Any new dinosaur discovery is exciting, but it's super exciting when something special, like a mummified dino or new species is found. This week, take a look at this perfectly preserved fossil that is so well defined we can even see its color.
According to fossils discovered, snakes had back legs for 70 million years. Given that we have legless lizards today, is it really all that surprising? We know that whales had legs once upon a time, too, so why not snakes?
If a snake bites itself, will it be harmed by its own venom? Scientists say that the digestive enzymes in a snake's stomach take care of that so it doesn't even have to be immune when it's eating its own prey. And while a snake bitten from another snake of the same species likely won't suffer much damage, it can still be hurt by a venomous snake of another species if bitten.
How weird is it when we cross of a species of animal as extinct only to be proven wrong years later? We keep hearing stories like these and it makes me want to go Inigo Montoya on some scientists: You keep using that word, extinct, but I don't think it means what you think it means. It's a nice surprise to find out when we're wrong about these animals!
The more we learn about ancient animals and their behavior, the more facinating they seem. Many ancient creatures seem like alien life forms for as much as they don't resemble today's creatures, and with so much ocean life left to explore, how could we possibly ever get bored with this subject?
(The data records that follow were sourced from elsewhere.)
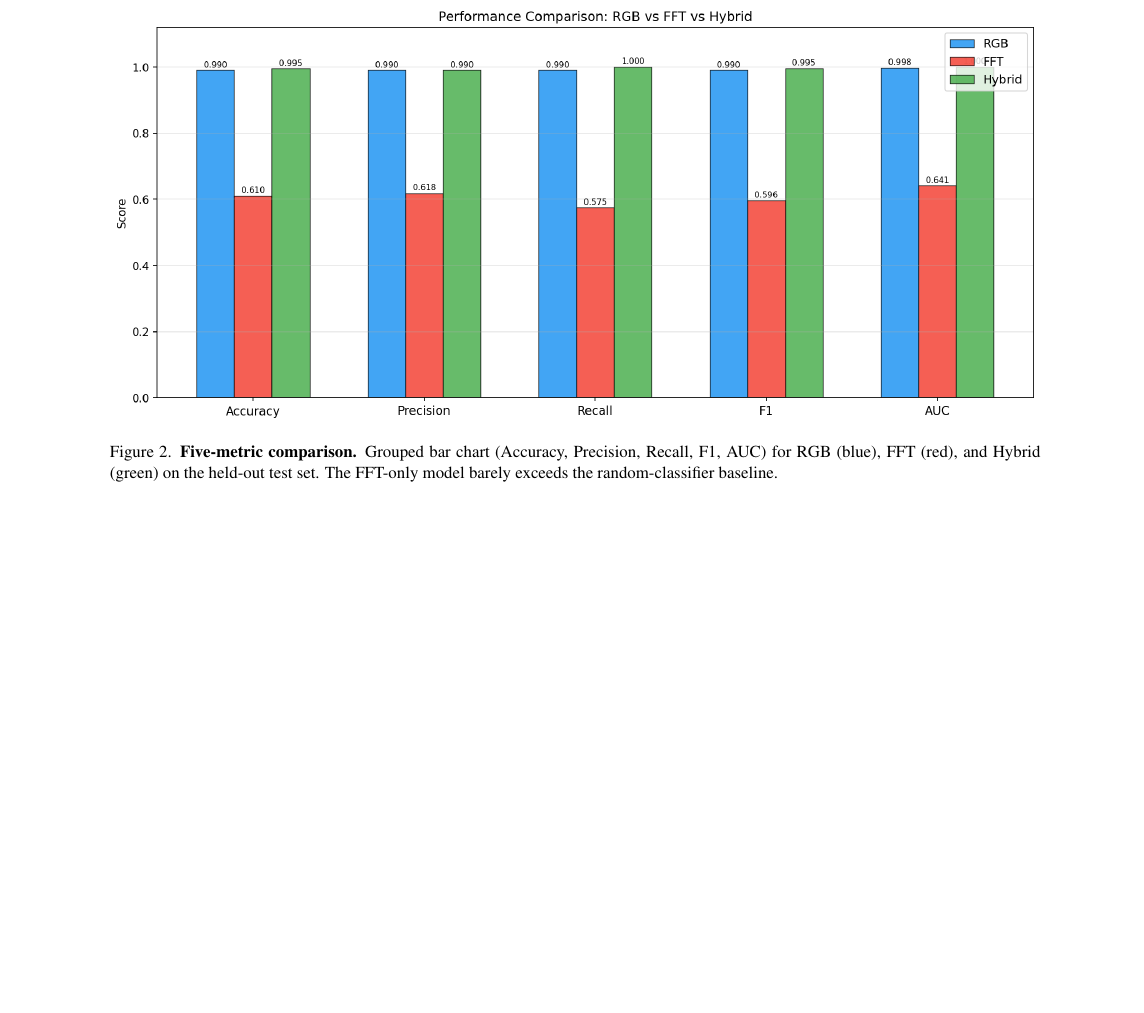
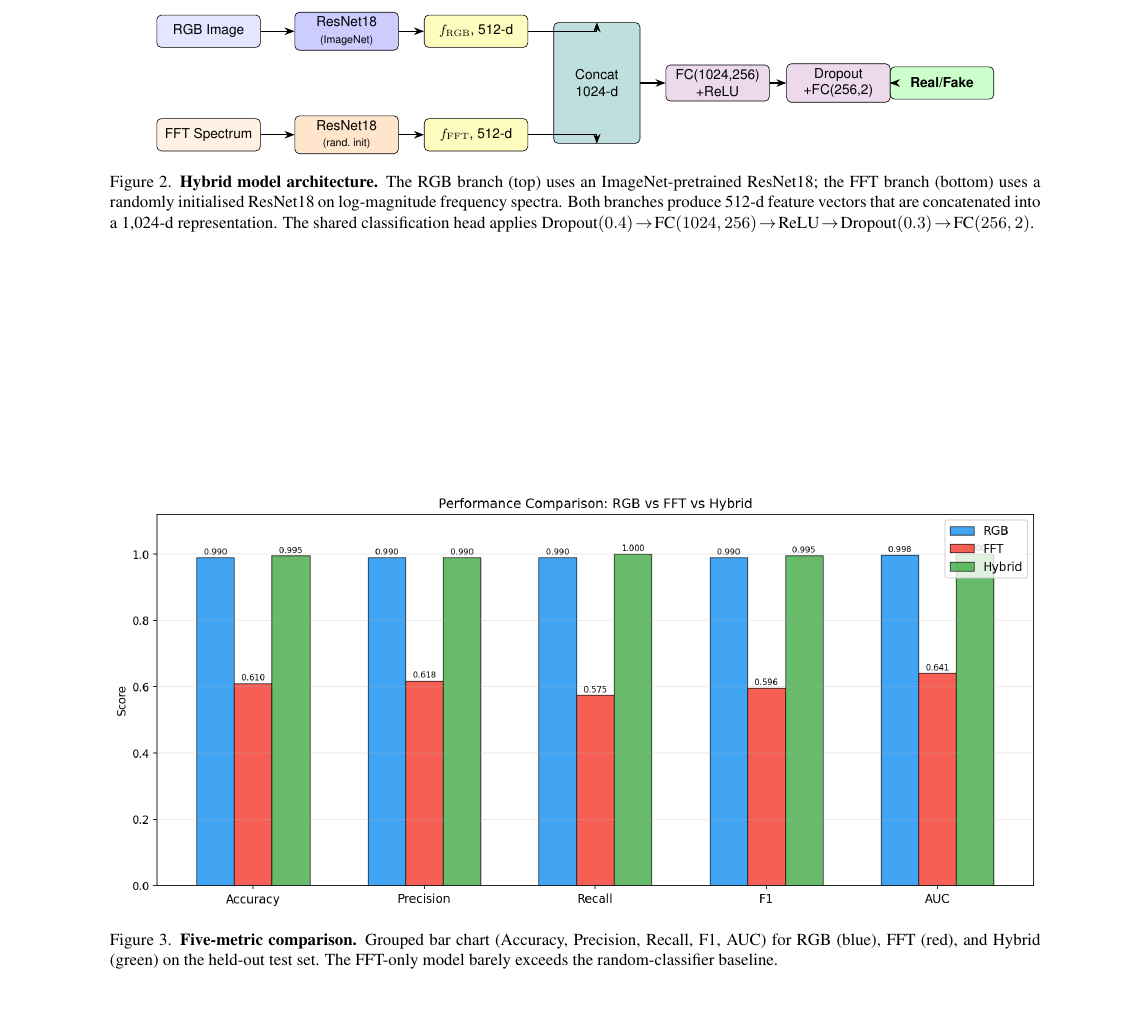
Before and after one commit to Spideyman198/deepfake-frequency-detection, a LaTeX paper (main.tex, which reads preamble.tex, sec/4_method.tex): part of page 6 of 8, cut at the place of the change, the shorter picture padded with empty space. Compiled offline with pdfLaTeX.

Commit message:
Final submission-ready version: camera-ready mode, author info, TikZ arch diagram, GitHub URL

```diff
--- a/main.tex
+++ b/main.tex
@@ -7,8 +7,8 @@
 
 %%%%%%%%% PAPER TYPE
 % \usepackage{cvpr}              % Camera-ready version
-\usepackage[review]{cvpr}      % Review version (ruler + page numbers)
-% \usepackage[pagenumbers]{cvpr} % Force page numbers
+% \usepackage[review]{cvpr}      % Review version (ruler + page numbers)
+\usepackage[pagenumbers]{cvpr} % Camera-ready + page numbers
 
 % Import additional packages in the preamble file, before hyperref
 \input{preamble}
@@ -33,7 +33,7 @@
 \author{Kenan Eliyan\\
 Bahcesehir University\\
 AI Engineering, Istanbul, Turkey\\
-{\tt\small kenan.eliyan@std.bau.edu.tr}
+{\tt\small eliyankenan@gmail.com}
 }
 
 \begin{document}
--- a/preamble.tex
+++ b/preamble.tex
@@ -12,6 +12,8 @@
 \usepackage{multirow}     % \multirow in tables
 \usepackage{tabularx}     % auto-width columns
 \usepackage{float}        % [H] placement (use sparingly in two-column)
+\usepackage{tikz}
+\usetikzlibrary{positioning, arrows.meta, calc}
 
 % ── Inline annotation helpers (disable for final) ────────────────────────────
 \newcommand{\red}[1]{{\color{red}#1}}
--- a/sec/4_method.tex
+++ b/sec/4_method.tex
@@ -72,6 +72,73 @@ The vectors are concatenated to a 1{,}024-d fused representation:
 The classification head is:
 $\text{Dropout}(0.4) \to \text{FC}(1024,256) \to \text{ReLU}
  \to \text{Dropout}(0.3) \to \text{FC}(256,2)$.
+
+\begin{figure*}[t]
+  \centering
+  \resizebox{0.9\textwidth}{!}{%
+  \begin{tikzpicture}[
+      every node/.style = {font=\small\sffamily},
+      box/.style = {draw, rounded corners=3pt, minimum height=0.75cm,
+                    minimum width=2.4cm, align=center, inner sep=3pt},
+      arr/.style = {->, >=Stealth, thick},
+    ]
+
+    %% ─── RGB branch (top) ─────────────────────────────────────────
+    \node[box, fill=blue!10]   (rgb_in)  at (0,    1.2) {RGB Image};
+    \node[box, fill=blue!20]   (rgb_net) at (3.2,  1.2)
+        {ResNet18\\{\scriptsize (ImageNet)}};
+    \node[box, fill=yellow!25] (rgb_f)   at (6.2,  1.2)
+        {$f_{\mathrm{RGB}}$, 512-d};
+
+    %% ─── FFT branch (bottom) ──────────────────────────────────────
+    \node[box, fill=orange!10]  (fft_in)  at (0,   -1.2) {FFT Spectrum};
+    \node[box, fill=orange!20]  (fft_net) at (3.2, -1.2)
+        {ResNet18\\{\scriptsize (rand.\ init)}};
+    \node[box, fill=yellow!25]  (fft_f)   at (6.2, -1.2)
+        {$f_{\mathrm{FFT}}$, 512-d};
+
+    %% ─── Concatenation ────────────────────────────────────────────
+    \node[box, fill=teal!25, minimum height=2.8cm, minimum width=2.0cm]
+        (cat) at (9.0, 0) {Concat\\1024-d};
+
+    %% ─── Classifier head ──────────────────────────────────────────
+    \node[box, fill=violet!15] (fc1) at (11.8, 0)
+        {FC(1024,256)\\+ReLU};
+    \node[box, fill=violet!15] (fc2) at (14.6, 0)
+        {Dropout\\+FC(256,2)};
+    \node[box, fill=green!20]  (out) at (17.0, 0)
+        {\textbf{Real/Fake}};
+
+    %% ─── Branch arrows ────────────────────────────────────────────
+    \draw[arr] (rgb_in)  -- (rgb_net);
+    \draw[arr] (rgb_net) -- (rgb_f);
+    \draw[arr] (fft_in)  -- (fft_net);
+    \draw[arr] (fft_net) -- (fft_f);
+
+    %% ─── Elbow arrows into concat (approach from top and bottom) ──
+    \draw[arr] (rgb_f.east) -| (cat.north);
+    \draw[arr] (fft_f.east) -| (cat.south);
+
+    %% ─── Head arrows ──────────────────────────────────────────────
+    \draw[arr] (cat)  -- (fc1);
+    \draw[arr] (fc1)  -- (fc2);
+    \draw[arr] (fc2)  -- (out);
+
+  \end{tikzpicture}%
+  }
+  \caption{%
+    \textbf{Hybrid model architecture.}
+    The RGB branch (top) uses an ImageNet-pretrained ResNet18; the FFT
+    branch (bottom) uses a randomly initialised ResNet18 on
+    log-magnitude frequency spectra.
+    Both branches produce 512-d feature vectors that are concatenated
+    into a 1{,}024-d representation.
+    The shared classification head applies
+    $\text{Dropout}(0.4)\!\to\!\text{FC}(1024,256)\!\to\!\text{ReLU}
+    \!\to\!\text{Dropout}(0.3)\!\to\!\text{FC}(256,2)$.
+  }
+  \label{fig:arch}
+\end{figure*}
 
 \subsection{Training Configuration}
 \label{sec:training}
```
Also changed, not shown: sec/0_abstract.tex (+1 -1 lines), sec/4_method.tex (2 more changed lines).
Take prehistoric sharks, for example. The Squalicorax, it has been found out, used to dine on the pterosaur, otherwise known as a flying lizard.
A virginal birth used to be something reserved for religion and myth, which are the same thing, depending on who you ask. Yet now we're not so sure. Two komodo dragons have laid viable eggs in Europe that seem to be doing well--completely without fertilization. If those things hatch, will we have a new paradigm regarding reptilian reproduction?
If you've ever wondered how alligators survive the coldest months of the year, you need to take a peek at these photos of gators in a frozen North Carolina pond. (Who thinks of North Carolina when they think of gators, by the way? It totally makes sense but the focus is always farther south.) It's amazing to see how the alligators survive!
On their own, frogs and snakes aren't particularly weird. Okay, so there are some weird species like the Horror Frog, but when it's all said and done most of us know what a snake and a frog look like. But have you ever heard of a frog consuming a snake for dinner?
In 2015, the first-ever bioflourescent reptiles were located near the Solomon Islands and ever since then, people are wondering what other glowing animals might be out there. The "glowing sea turtles" are also known as hawksbill sea turtles and they completely caught marine biologists by surprise--quite literally. A bioflourescent sea turtle simply swam by while a team was out collecting data.
You might think that humans are the only creatures who know how to lie, but there you would be completely wrong. Many animals are well practiced at the art of deception, using lies to increase their own chances of survival. National Geographic just published a great list of such creatures and you might be surprised at who the lying liars are!